_MATERIAL FOR THE TASK_.
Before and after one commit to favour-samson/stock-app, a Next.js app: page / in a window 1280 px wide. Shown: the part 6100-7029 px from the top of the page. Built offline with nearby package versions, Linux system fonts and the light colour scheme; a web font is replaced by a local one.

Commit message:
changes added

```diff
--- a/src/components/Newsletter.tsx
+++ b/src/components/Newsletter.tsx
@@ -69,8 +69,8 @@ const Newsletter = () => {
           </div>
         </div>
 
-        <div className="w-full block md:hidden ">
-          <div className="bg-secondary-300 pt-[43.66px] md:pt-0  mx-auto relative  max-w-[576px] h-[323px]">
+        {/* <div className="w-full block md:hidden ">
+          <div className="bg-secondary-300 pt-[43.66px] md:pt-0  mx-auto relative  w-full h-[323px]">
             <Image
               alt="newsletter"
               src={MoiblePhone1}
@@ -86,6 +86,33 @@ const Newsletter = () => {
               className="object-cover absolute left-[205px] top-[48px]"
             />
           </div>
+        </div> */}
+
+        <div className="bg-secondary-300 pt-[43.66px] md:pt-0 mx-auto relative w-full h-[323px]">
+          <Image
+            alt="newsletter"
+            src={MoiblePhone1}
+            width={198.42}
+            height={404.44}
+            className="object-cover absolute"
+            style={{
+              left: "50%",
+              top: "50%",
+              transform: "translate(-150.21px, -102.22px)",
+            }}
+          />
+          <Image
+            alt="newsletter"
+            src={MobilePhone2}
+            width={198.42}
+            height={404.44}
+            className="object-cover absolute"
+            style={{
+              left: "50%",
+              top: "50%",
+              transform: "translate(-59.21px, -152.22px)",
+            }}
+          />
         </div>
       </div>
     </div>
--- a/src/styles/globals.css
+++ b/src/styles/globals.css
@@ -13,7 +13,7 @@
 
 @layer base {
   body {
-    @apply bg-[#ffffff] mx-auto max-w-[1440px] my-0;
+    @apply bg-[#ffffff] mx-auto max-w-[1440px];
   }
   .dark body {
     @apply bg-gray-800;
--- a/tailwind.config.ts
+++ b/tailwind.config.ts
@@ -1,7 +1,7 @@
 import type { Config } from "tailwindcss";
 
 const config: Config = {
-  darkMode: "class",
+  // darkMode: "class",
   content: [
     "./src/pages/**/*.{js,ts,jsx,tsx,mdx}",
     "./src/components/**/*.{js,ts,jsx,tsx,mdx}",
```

_WHAT IS BEING ASKED_. From the records, work out how many lines include "full" and respond with the number only.

_REPLY_. 4